A private prosecution is a prosecution started by a private individual who is not acting on behalf of the police or other authorities.
An individual has the right to bring a private prosecution under section 6(1) of the Prosecution of Offences Act (POA) 1985 (sometimes informally referred to as The Prosecutions Offences Act 1985). However, the Director of Public Prosecutions (DPP) has the power under section 6(2) POA 1985 to take over private prosecutions.
In some cases, the private prosecutor must seek the consent of the Attorney General or of the DPP before they can bring their prosecution.
Under section 6 (2) POA 1985, there are circumstances in which the Crown Prosecution Service (CPS) can use the powers of the DPP to either continue the prosecution or stop it. If the CPS is asked to take over a prosecution, the CPS then has to decide whether it will do so.
As a private prosecutor does not have to tell the CPS that they are bringing a private prosecution, the CPS may find out about it in a number of ways, including:
If the CPS is asked to intervene in a private prosecution, it will contact the private prosecutor and ask for all relevant information about the prosecution.
The CPS will also ask the defendant to send a copy of any papers that have been served on them by the private prosecutor, as well as any other relevant information. If a complaint was made to the police, the CPS will also ask the police for any relevant information.
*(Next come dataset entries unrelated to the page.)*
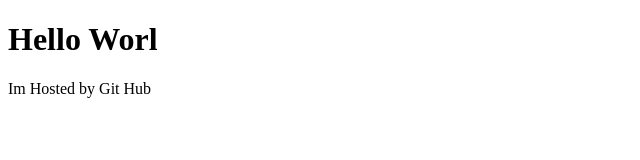
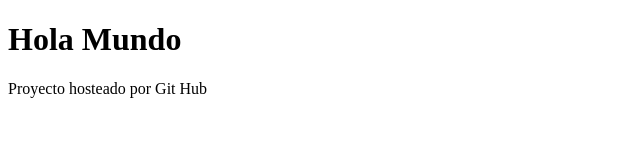
Before and after one commit to sonoramicoGit/sonoramicoGit.github.io, a plain HTML site: page index.html in a window 1280 px wide. Shown: the whole page, without its empty margins (0-640 px from the left). Drawn offline with Linux system fonts and the light colour scheme.

Commit message:
cambio descripcion

```diff
--- a/index.html
+++ b/index.html
@@ -7,7 +7,7 @@
     <title>Document</title>
 </head>
 <body>
-    <h1>Hello Worl</h1>
-    <p>Im Hosted by Git Hub</p>
+    <h1>Hola Mundo</h1>
+    <p>Proyecto hosteado por  Git Hub</p>
 </body>
 </html>
```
The CPS has to notify each of these parties that they have also written to the other parties. It should ask them to supply any information within 14 days and advise them that a decision to intervene will be based on the material they supply.
If the CPS learns of a private prosecution because of, for example, a press report and has not received a request to take it over, no action will generally be taken unless there are exceptional circumstances.
The CPS will take over and continue a prosecution if the information it has acquired from the private prosecutor, defendant or police shows that:
The CPS will only take over and continue a prosecution if all three of these requirements are met. If it does so, it should write to both the private prosecutor and the defendant to explain the reasons for its decision.
The CPS will take over a private prosecution and stop it if it does not meet either the evidence or public interest requirement of the Full Code Test.
It may also stop a private prosecution if allowing it to continue would be considered damaging to the interests of justice. This could be when:
If the CPS decides to take over a private prosecution in order to stop it, it should write to the private prosecutor explaining the reasons for the decision.
The CPS will not take over a private prosecution case if the evidence and public interest requirements of the Full Code Test have been met, but there is no need for the CPS to take it over, either to stop it or continue with it.
The CPS, in most circumstances, will not take over a private prosecution because of misconduct by the private prosecutor or allegations of misconduct made against them.
It is for the courts to control private prosecutors rather than the CPS. But if a court or a defendant asks the CPS to take over the case because of misconduct by the private prosecutor, the CPS will review the case as already explained in this article.
Nicola is known for her fraud, civil recovery, arbitration and business crime expertise, her experience of leading the largest financial disputes and multinational investigations and her skills in devising preventative measures and conducting internal investigations for corporates.